[Start of Attachment]

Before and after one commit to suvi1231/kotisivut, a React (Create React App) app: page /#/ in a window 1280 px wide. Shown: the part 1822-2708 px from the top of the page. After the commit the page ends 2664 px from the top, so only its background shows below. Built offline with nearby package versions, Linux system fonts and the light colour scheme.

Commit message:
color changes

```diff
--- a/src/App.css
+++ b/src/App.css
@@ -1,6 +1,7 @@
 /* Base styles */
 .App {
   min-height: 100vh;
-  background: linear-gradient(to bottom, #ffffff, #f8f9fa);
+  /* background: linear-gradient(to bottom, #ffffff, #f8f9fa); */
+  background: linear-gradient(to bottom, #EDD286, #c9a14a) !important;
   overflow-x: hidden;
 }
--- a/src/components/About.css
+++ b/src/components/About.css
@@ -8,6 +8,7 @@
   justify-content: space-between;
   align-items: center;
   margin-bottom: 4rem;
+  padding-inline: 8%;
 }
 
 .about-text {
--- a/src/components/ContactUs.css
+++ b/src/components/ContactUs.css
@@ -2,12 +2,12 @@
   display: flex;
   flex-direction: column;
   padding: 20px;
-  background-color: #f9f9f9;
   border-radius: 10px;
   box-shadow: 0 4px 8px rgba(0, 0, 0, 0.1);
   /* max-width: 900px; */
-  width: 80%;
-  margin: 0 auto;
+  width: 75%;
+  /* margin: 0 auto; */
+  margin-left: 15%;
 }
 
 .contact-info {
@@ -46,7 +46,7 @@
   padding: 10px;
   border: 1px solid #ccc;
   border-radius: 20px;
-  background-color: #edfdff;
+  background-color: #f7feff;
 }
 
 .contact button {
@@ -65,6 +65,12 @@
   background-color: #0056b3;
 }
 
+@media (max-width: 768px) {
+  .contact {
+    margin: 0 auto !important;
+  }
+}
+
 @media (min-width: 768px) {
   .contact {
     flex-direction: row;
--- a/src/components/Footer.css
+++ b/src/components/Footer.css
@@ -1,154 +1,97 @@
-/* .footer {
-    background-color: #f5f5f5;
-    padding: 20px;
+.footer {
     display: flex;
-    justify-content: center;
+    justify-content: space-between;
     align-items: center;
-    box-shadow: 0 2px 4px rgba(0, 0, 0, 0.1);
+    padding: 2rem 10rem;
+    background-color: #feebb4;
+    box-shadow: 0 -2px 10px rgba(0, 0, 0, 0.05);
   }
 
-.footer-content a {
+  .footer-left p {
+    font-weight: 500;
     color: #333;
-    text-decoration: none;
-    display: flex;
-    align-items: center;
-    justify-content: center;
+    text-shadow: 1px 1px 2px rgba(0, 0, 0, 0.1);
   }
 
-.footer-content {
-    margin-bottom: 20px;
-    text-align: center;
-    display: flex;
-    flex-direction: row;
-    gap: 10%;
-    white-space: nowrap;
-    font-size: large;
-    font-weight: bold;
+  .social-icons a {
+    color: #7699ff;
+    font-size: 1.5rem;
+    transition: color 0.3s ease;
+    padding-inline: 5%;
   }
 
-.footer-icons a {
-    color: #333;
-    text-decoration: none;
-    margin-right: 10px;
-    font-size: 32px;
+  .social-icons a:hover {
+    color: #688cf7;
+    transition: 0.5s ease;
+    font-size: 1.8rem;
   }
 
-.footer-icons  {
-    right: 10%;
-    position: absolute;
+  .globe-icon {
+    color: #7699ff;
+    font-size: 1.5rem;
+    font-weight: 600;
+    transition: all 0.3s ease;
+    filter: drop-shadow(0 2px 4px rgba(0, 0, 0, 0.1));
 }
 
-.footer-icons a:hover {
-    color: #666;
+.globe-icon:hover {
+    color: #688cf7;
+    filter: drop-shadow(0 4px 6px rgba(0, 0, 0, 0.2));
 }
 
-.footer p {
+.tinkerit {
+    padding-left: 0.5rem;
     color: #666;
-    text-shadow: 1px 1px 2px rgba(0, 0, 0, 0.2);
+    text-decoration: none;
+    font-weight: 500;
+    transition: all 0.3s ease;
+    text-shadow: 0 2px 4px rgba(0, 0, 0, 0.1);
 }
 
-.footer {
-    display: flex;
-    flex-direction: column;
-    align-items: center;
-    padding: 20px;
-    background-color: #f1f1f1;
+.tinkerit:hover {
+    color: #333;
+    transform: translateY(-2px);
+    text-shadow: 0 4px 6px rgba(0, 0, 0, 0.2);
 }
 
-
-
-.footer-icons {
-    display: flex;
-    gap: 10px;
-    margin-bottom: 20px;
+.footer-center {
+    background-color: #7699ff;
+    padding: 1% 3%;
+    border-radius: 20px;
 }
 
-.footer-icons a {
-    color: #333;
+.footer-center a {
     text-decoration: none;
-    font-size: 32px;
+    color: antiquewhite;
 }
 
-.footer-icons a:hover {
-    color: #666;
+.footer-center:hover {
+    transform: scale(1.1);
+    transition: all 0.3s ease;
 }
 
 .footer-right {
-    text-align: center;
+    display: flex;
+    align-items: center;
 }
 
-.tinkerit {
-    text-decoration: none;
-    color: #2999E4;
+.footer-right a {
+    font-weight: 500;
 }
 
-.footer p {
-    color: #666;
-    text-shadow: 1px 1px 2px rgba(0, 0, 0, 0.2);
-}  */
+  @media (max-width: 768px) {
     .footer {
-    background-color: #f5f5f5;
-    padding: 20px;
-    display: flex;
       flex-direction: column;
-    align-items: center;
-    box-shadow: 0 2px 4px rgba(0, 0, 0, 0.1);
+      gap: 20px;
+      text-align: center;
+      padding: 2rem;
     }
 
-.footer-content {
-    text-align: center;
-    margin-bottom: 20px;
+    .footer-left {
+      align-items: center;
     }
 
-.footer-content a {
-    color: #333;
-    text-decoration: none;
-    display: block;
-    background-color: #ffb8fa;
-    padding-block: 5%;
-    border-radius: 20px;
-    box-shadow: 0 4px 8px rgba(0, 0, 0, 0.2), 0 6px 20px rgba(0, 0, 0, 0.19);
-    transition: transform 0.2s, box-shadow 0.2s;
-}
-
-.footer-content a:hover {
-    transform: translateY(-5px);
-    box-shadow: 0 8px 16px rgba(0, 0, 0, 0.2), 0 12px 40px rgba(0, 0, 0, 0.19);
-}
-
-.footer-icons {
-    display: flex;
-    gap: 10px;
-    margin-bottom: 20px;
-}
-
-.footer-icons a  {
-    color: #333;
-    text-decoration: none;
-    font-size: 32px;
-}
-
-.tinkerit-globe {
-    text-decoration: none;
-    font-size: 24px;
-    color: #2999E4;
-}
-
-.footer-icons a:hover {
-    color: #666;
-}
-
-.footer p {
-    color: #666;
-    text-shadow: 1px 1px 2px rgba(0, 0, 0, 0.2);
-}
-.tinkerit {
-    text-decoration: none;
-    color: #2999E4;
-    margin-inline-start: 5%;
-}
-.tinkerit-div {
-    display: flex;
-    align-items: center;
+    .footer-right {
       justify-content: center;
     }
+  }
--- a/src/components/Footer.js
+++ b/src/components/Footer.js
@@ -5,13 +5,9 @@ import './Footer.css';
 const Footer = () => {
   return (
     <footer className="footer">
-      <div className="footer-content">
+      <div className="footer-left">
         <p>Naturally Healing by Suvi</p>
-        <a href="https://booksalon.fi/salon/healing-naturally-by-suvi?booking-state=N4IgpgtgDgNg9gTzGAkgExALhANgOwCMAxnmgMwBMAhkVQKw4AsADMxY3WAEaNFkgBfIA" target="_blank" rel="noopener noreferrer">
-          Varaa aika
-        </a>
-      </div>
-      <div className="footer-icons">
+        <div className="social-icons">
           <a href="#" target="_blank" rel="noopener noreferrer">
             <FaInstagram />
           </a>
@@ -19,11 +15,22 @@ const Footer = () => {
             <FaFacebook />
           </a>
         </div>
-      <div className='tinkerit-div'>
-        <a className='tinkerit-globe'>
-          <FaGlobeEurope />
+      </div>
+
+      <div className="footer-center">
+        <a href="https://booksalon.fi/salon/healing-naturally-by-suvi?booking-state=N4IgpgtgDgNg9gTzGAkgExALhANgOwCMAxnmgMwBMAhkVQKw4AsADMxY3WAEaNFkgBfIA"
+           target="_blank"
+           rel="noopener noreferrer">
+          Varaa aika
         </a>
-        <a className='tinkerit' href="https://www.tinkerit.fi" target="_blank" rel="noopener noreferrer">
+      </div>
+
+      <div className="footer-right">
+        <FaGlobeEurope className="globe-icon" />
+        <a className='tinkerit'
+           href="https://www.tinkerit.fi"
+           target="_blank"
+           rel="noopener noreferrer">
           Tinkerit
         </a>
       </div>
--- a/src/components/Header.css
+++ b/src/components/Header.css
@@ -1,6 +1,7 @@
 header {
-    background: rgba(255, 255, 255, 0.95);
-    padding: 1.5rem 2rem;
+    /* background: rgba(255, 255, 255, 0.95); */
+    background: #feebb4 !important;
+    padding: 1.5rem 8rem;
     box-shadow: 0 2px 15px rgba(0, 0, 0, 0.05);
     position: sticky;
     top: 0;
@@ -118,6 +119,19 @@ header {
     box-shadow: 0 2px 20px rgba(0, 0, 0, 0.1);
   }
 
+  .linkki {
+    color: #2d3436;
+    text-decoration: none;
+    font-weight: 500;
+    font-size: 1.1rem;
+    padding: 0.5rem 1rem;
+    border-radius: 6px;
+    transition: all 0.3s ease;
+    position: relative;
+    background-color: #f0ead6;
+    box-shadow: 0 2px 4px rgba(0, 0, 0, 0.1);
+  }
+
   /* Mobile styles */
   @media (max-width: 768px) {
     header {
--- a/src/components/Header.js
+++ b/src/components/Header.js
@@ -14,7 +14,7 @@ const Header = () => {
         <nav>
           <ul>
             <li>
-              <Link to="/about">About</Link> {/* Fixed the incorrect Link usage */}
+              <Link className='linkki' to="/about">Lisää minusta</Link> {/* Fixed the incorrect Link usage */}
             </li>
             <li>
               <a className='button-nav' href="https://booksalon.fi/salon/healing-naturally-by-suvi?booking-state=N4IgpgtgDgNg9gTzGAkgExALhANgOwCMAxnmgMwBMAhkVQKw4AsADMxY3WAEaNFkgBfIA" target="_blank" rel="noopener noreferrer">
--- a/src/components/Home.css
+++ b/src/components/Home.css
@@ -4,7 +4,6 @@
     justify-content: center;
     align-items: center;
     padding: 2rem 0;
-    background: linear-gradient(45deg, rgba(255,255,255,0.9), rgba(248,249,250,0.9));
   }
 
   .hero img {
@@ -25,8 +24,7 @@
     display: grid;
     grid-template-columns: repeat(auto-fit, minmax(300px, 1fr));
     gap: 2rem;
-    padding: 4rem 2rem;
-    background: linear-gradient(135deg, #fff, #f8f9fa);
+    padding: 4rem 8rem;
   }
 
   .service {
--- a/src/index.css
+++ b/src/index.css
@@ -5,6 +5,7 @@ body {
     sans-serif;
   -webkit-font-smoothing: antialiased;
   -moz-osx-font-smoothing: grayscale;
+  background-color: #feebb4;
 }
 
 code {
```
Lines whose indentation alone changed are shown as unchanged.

[End of Attachment]
[Start of Attachment]

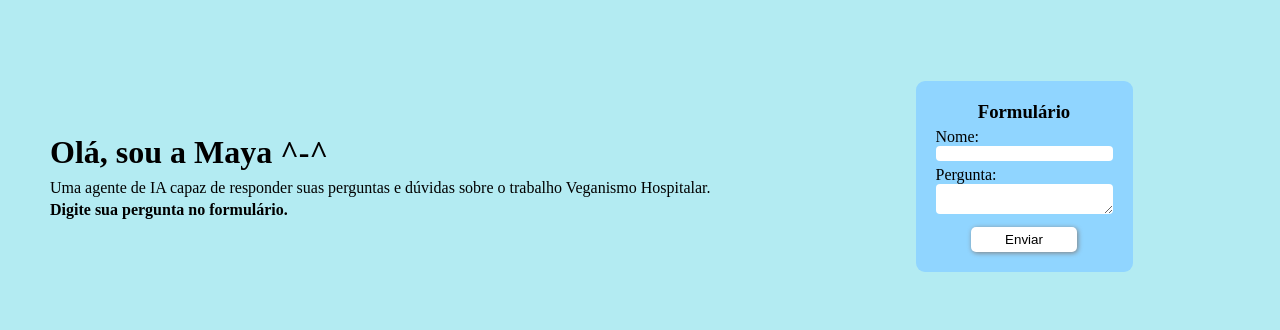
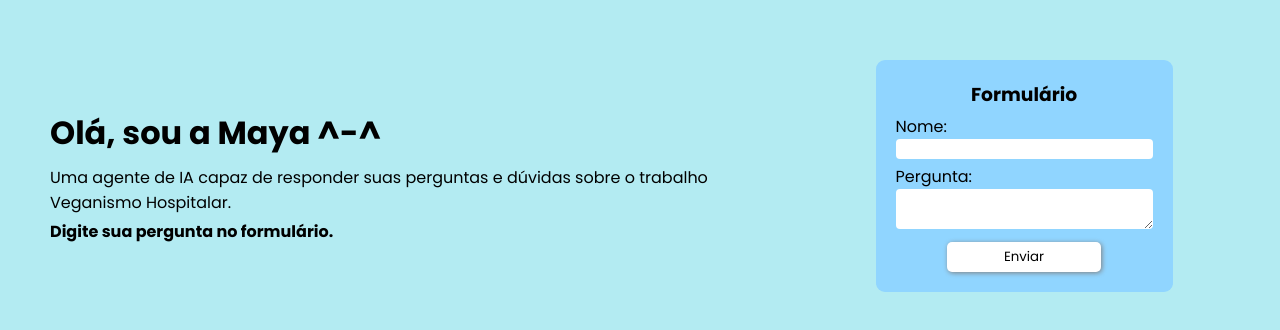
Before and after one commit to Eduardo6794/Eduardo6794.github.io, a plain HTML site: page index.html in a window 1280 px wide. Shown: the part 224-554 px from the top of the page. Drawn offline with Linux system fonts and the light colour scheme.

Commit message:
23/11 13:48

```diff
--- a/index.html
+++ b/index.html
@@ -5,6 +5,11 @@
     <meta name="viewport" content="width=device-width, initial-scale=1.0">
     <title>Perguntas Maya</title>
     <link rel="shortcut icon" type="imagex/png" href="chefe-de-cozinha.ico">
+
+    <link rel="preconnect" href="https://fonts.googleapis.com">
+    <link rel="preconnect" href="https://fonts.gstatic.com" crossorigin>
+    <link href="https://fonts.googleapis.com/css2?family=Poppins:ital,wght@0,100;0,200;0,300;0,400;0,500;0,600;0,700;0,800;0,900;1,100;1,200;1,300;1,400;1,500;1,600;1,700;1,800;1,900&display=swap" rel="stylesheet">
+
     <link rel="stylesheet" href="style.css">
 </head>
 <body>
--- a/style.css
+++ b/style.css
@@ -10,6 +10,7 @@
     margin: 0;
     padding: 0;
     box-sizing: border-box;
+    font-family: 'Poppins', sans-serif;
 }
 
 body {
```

[End of Attachment]

TASK: Go through the material above and return each line that holds the word "auto".

FINISHED EXERCISE:
-  margin: 0 auto;
+  /* margin: 0 auto; */
+    margin: 0 auto !important;
     grid-template-columns: repeat(auto-fit, minmax(300px, 1fr));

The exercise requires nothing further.